The final days of US empire are fast approaching. Perhaps its end will pass slowly and gradually, or perhaps the event will unfold rapidly and catastrophically. Maybe chaos will break loose, or maybe its demise will be organized well and proceed smoothly. This nobody knows, but the end of empire is coming as surely as day follows night and sun follows rain. Overexpansion, overreach and over-indebtedness will take their toll – as all past empires have discovered. Empires are like bacteria in a Petrie dish; unthinking, unseeing, unfeeling, they expand until they run out of food or contaminate their environment with their waste, and then they die. They are automatons, and they just can’t help it: they are programmed to expand or die, expand or die, and, in the end, expand and die.

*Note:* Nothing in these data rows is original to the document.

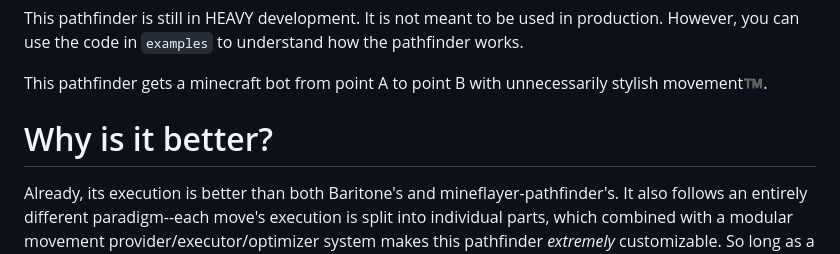
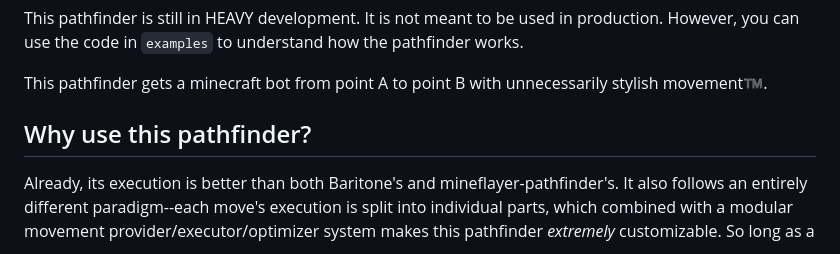
Before and after one commit to Minecraft-Pathfinding/minecraft-pathfinding, a Markdown page: README.md, the part around the change. GitHub-like rendering.

Commit message:
second README

```diff
--- a/README.md
+++ b/README.md
@@ -6,7 +6,7 @@ This pathfinder is still in HEAVY development. It is not meant to be used in pro
 
 This pathfinder gets a minecraft bot from point A to point B with unnecessarily stylish movement:tm:.
 
-# Why is it better?
+## Why use this pathfinder?
 Already, its execution is better than both Baritone's and mineflayer-pathfinder's. It also follows an entirely different paradigm--each move's execution is split into individual parts, which combined with a modular movement provider/executor/optimizer system makes this pathfinder *extremely* customizable. So long as a single movement's execution handles all entry cases (which is possible), it can be immediately integrated into this bot. I will add examples later.
 
 
```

What does the empire feed on? It feeds on money and fear; your money and your fear, both obtained with your cooperation. It is bigger now than when it faced an actual adversary in the Soviet Union. Russia is no adversary; all it wants is to be a normal country, at peace with the world. But the empire won’t let it, will it? It must create enemies. Who are our enemies? According to the authors of endless war they are North Korea, Iran, Syria, and Islamic terrorists. Are any of them actually capable of threatening the US? Well, yes, but they are all quite easy to deter. But the plan of the authors of endless war is not to deter them; it is to back them into a corner with political instability and sanctions, while whipping up the population on both sides into fear-filled frenzy.
We all know that the US military-industrial complex has become a self-perpetuating and uncontrollable organism, just like Dwight D. Eisenhower warned us in 1961. Everyone knows the phrase and Eisenhower’s warning – it is part of our collective memory. At a trillion dollars a year and growing, with over 1000 bases ringing the planet, it has expanded far beyond what Eisenhower could have imagined in his worst nightmare. We can’t say we didn’t know: he warned us. After the National-Socialist episode in Germany, many good Germans voiced regrets at not speaking up, claiming that they didn’t know what was being done in their name. But we do not have that excuse: we all knew all along.
Nor was it the first time we were warned. General Smedley Butler told us before, in 1933, and his words are still with us, posted online. Why is it that everyone, generals included, suddenly gain wisdom immediately upon reaching retirement? Butler offered an explanation: his ‘mind was in suspended animation while serving as a soldier and following orders.’ In 1933 Butler told us that he ‘was a racketeer, a gangster for capitalism.’ He said:
This post was published at Zero Hedge on 11/28/2014.